▶ _Task brief_
Could you print the data that follows exactly as given?

Data listing: Begin

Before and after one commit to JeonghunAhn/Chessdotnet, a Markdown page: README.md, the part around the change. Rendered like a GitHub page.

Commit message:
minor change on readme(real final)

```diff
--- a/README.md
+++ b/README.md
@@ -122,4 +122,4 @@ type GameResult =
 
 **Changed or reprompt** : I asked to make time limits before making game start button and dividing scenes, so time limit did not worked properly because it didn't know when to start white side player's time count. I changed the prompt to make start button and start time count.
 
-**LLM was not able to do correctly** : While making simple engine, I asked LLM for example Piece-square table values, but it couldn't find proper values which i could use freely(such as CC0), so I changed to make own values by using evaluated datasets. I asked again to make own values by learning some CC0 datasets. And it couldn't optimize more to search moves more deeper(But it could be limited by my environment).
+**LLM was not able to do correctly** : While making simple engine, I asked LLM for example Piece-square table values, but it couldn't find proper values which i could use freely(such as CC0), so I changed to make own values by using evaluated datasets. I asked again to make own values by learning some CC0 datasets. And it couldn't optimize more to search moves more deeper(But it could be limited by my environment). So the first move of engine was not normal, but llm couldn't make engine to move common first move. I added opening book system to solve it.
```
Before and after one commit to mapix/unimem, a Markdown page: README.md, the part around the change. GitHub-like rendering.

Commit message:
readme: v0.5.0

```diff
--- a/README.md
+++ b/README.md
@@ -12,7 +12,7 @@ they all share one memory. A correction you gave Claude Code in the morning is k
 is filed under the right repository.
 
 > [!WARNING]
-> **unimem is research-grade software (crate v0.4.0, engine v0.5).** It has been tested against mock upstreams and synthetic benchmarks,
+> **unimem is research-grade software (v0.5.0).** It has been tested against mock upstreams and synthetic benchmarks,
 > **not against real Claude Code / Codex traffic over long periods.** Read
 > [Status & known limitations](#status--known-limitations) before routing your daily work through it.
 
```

Data listing: End

▶ _Response_
Before and after one commit to JeonghunAhn/Chessdotnet, a Markdown page: README.md, the part around the change. Rendered like a GitHub page.

Commit message:
minor change on readme(real final)

```diff
--- a/README.md
+++ b/README.md
@@ -122,4 +122,4 @@ type GameResult =
 
 **Changed or reprompt** : I asked to make time limits before making game start button and dividing scenes, so time limit did not worked properly because it didn't know when to start white side player's time count. I changed the prompt to make start button and start time count.
 
-**LLM was not able to do correctly** : While making simple engine, I asked LLM for example Piece-square table values, but it couldn't find proper values which i could use freely(such as CC0), so I changed to make own values by using evaluated datasets. I asked again to make own values by learning some CC0 datasets. And it couldn't optimize more to search moves more deeper(But it could be limited by my environment).
+**LLM was not able to do correctly** : While making simple engine, I asked LLM for example Piece-square table values, but it couldn't find proper values which i could use freely(such as CC0), so I changed to make own values by using evaluated datasets. I asked again to make own values by learning some CC0 datasets. And it couldn't optimize more to search moves more deeper(But it could be limited by my environment). So the first move of engine was not normal, but llm couldn't make engine to move common first move. I added opening book system to solve it.
```
Before and after one commit to mapix/unimem, a Markdown page: README.md, the part around the change. GitHub-like rendering.

Commit message:
readme: v0.5.0

```diff
--- a/README.md
+++ b/README.md
@@ -12,7 +12,7 @@ they all share one memory. A correction you gave Claude Code in the morning is k
 is filed under the right repository.
 
 > [!WARNING]
-> **unimem is research-grade software (crate v0.4.0, engine v0.5).** It has been tested against mock upstreams and synthetic benchmarks,
+> **unimem is research-grade software (v0.5.0).** It has been tested against mock upstreams and synthetic benchmarks,
 > **not against real Claude Code / Codex traffic over long periods.** Read
 > [Status & known limitations](#status--known-limitations) before routing your daily work through it.
 
```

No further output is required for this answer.